Apparently 1+2+3+4+\ldots+n = \dfrac{n\times(n+1)}2.

How? What’s the proof?

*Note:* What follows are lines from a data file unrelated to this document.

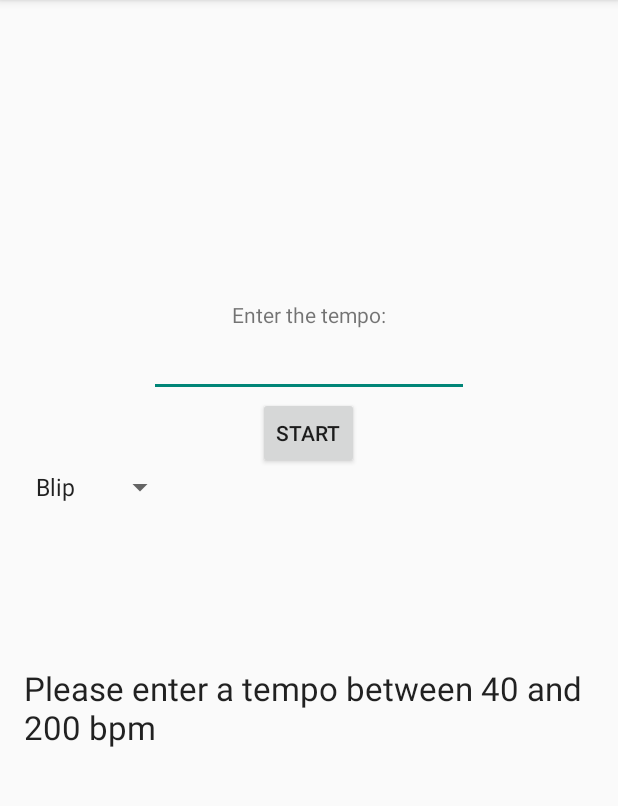
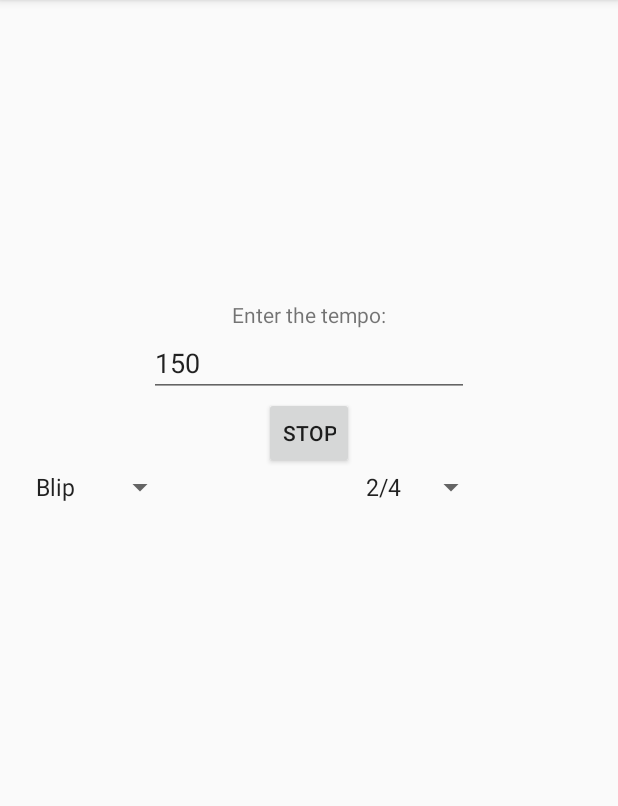
Before and after one commit to cyanhearth/BasicMetronome, an Android app: the screen it shows after launch (MainActivity), after a tap on "START", on a phone screen of 412 x 824 dp, the part 84-890 px from its top. Run offline under Robolectric (Android 15) with nearby library versions, the phone set to English and light mode, and no system bars.

Commit message:
Beat emphasis and time signatures
* First beat of the bar is now played louder than the rest
* Multiple time signatures are now available
* changed from Timer to Handler to schedule the repeating task of
playing the sound

```diff
--- a/app/src/main/java/com/example/cyanhearth/basicmetronome/MainActivity.java
+++ b/app/src/main/java/com/example/cyanhearth/basicmetronome/MainActivity.java
@@ -5,6 +5,7 @@ import android.media.AudioAttributes;
 import android.media.AudioManager;
 import android.media.SoundPool;
 import android.os.Build;
+import android.os.Handler;
 import android.support.v7.app.ActionBarActivity;
 import android.os.Bundle;
 import android.view.Menu;
@@ -24,21 +25,46 @@ import java.util.TimerTask;
 
 public class MainActivity extends ActionBarActivity {
 
+    // SoundPool to handle each sound and HashMap to contain references
     private SoundPool pool;
     private HashMap<String, Integer> soundPoolMap;
+
+    // references to UI elements
+    private EditText tempoSelection;
+    private TextView notifyError;
+    private Spinner soundsSpinner;
+    private Spinner timeSigSpinner;
     private Button button;
+
+    // used to find the sound in the hashmap
     private String sound_id;
+
+    //used to set the appropriate time signature
+    private String timeSig;
+
+    // tempo in bpm
     private int tempo;
+
+    // period in ms
     private int period;
 
-    private EditText tempoSelection;
-    private TextView notifyError;
+    // handler to play the sound at appropriate intervals
+    private Handler handler;
+    private Runnable repeat;
 
-    private Spinner soundsSpinner;
+    // to keep track of which beat is being played
+    private int beat;
 
-    private Timer timer;
-    private TimerTask repeat;
+    // which beat should be emphasised
+    private int emphasis;
 
+    // modify period to fit the time signature
+    private int modifier;
+
+    // the volume at which the sound is to be played
+    private float volume;
+
+    //reference to the resources
     private Resources res;
 
     @Override
@@ -49,7 +75,7 @@ public class MainActivity extends ActionBarActivity {
 
         res = getResources();
 
-        timer = new Timer();
+        handler = new Handler();
 
         button = (Button) findViewById(R.id.button);
 
@@ -71,7 +97,56 @@ public class MainActivity extends ActionBarActivity {
         soundsSpinner.setOnItemSelectedListener(new AdapterView.OnItemSelectedListener() {
             @Override
             public void onItemSelected(AdapterView<?> parent, View view, int position, long id) {
+                // this matches the key in the hashmap
                 sound_id = (String) parent.getItemAtPosition(position);
+            }
+
+            @Override
+            public void onNothingSelected(AdapterView<?> parent) {
+
+            }
+        });
+
+        // initialize and populate the time signature spinner
+        timeSigSpinner = (Spinner) findViewById(R.id.spinner2);
+
+        ArrayAdapter<CharSequence> timeSigAdapter = ArrayAdapter.createFromResource(this,
+                R.array.time_sigs, android.R.layout.simple_spinner_item);
+
+        timeSigAdapter.setDropDownViewResource(android.R.layout.simple_spinner_dropdown_item);
+
+        timeSigSpinner.setAdapter(timeSigAdapter);
+
+        timeSigSpinner.setOnItemSelectedListener(new AdapterView.OnItemSelectedListener() {
+            @Override
+            public void onItemSelected(AdapterView<?> parent, View view, int position, long id) {
+                timeSig = (String) parent.getItemAtPosition(position);
+
+                // set modifier and emphasis values to match the time signature
+                switch (timeSig) {
+                    case "2/4":
+                        modifier = 1;
+                        emphasis = 2;
+                        break;
+                    case "3/4":
+                        modifier = 1;
+                        emphasis = 3;
+                        break;
+                    case "4/4":
+                        modifier = 1;
+                        emphasis = 4;
+                        break;
+                    case "4/8":
+                        modifier = 2;
+                        emphasis = 4;
+                        modifier = 2;
+                        break;
+                    default:
+                        modifier = 1;
+                        emphasis = 4;
+                        break;
+                }
+
             }
 
             @Override
@@ -96,13 +171,18 @@ public class MainActivity extends ActionBarActivity {
             pool = new SoundPool(10, AudioManager.STREAM_MUSIC, 0);
         }
 
+        // add the sounds to the SoundPool
         soundPoolMap.put("Blip", pool.load(this, R.raw.blip, 1));
         soundPoolMap.put("Boop", pool.load(this, R.raw.boop, 1));
+
+        // initialize the beat
+        beat = 0;
 
         button.setOnClickListener(new View.OnClickListener() {
             @Override
             public void onClick(View v) {
 
+                // reset the error message
                 notifyError.setText("");
 
                 //Get the value the user entered for the tempo
@@ -110,38 +190,64 @@ public class MainActivity extends ActionBarActivity {
 
                 if (tempo < 40 || tempo > 200) {
 
+                    // notify the user if an invalid tempo has been entered
                     notifyError.setText(res.getString(R.string.wrong_tempo));
                     return;
 
                 }
 
+                // make sure the tempo can't be altered once the metronome has been started
                 tempoSelection.setFocusable(false);
 
-                // period in milliseconds
-                period = 60000 / tempo;
-
-                //id = soundPoolMap.get(1);
-
+                // button behaviour if the metronome is not running
                 if (button.getText().toString().equals(res.getString(R.string.button_text_start))) {
 
-                    repeat = new TimerTask() {
+                    repeat = new Runnable () {
+
                         @Override
                         public void run() {
-                            pool.play(soundPoolMap.get(sound_id), 1, 1, 1, 0, 1);
+
+                            if (beat >= emphasis) {
+                                beat = 0;
+                            }
+
+                            if (beat == 0) {
+                                //first beat should be emphasised
+                                volume = 1.0f;
+                            }
+                            else {
+                                volume = 0.3f;
+                            }
+
+                            // period in milliseconds
+                            period = (60000 / tempo) / modifier;
+
+                            // play the sound from the SoundPool
+                            pool.play(soundPoolMap.get(sound_id), volume, volume, 1, 0, 1);
+                            beat++;
+
+                            handler.postDelayed(repeat, period);
+
                         }
                     };
 
-                    timer.schedule(repeat, 0, period);
+                    // start the runnable
+                    handler.postDelayed(repeat, period);
 
                     button.setText(res.getString(R.string.button_text_stop));
 
                 }
                 else {
 
-                    repeat.cancel();
+                    // stop the runnable
+                    handler.removeCallbacks(repeat);
+
+                    //reset beat
+                    beat = 0;
 
                     button.setText(res.getString(R.string.button_text_start));
 
+                    // allow tempo to be changed again
                     tempoSelection.setFocusableInTouchMode(true);
 
                 }
--- a/app/src/main/res/layout/activity_main.xml
+++ b/app/src/main/res/layout/activity_main.xml
@@ -22,7 +22,8 @@
         android:ems="10"
         android:id="@+id/editText"
         android:layout_below="@+id/textView"
-        android:layout_centerHorizontal="true" />
+        android:layout_centerHorizontal="true"
+        android:text="@string/default_tempo" />
 
     <TextView
         android:layout_width="wrap_content"
@@ -51,4 +52,12 @@
         android:layout_alignParentLeft="true"
         android:layout_alignParentStart="true" />
 
+    <Spinner
+        android:layout_width="wrap_content"
+        android:layout_height="wrap_content"
+        android:id="@+id/spinner2"
+        android:layout_alignTop="@+id/spinner"
+        android:layout_toRightOf="@+id/button"
+        android:layout_toEndOf="@+id/button" />
+
 </RelativeLayout>
--- a/app/src/main/res/values/strings.xml
+++ b/app/src/main/res/values/strings.xml
@@ -11,10 +11,18 @@
     <string name="wrong_tempo">Please enter a tempo between 40 and 200 bpm</string>
 
     <string name="sound1">Blip</string>
+    <string name="default_tempo">150</string>
 
     <string-array name="sounds_array">
         <item>Blip</item>
         <item>Boop</item>
     </string-array>
 
+    <string-array name="time_sigs">
+        <item>2/4</item>
+        <item>3/4</item>
+        <item>4/4</item>
+        <item>4/8</item>
+    </string-array>
+
 </resources>
```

Or maybe it is self apparent just looking at the above?

PS: This problem is known as “The sum of the first n positive integers”.

Answer

Let S = 1 + 2 + \ldots + (n-1) + n. Write it backwards: S = n + (n-1) + \ldots + 2 + 1.
Add the two equations, term by term; each term is n+1, so
2S = (n+1) + (n+1) + \ldots + (n+1) = n(n+1).
Divide by 2: S = \frac{n(n+1)}{2}.

Attribution
Source : Link , Question Author : b1_ , Answer Author : Community

Leave a Comment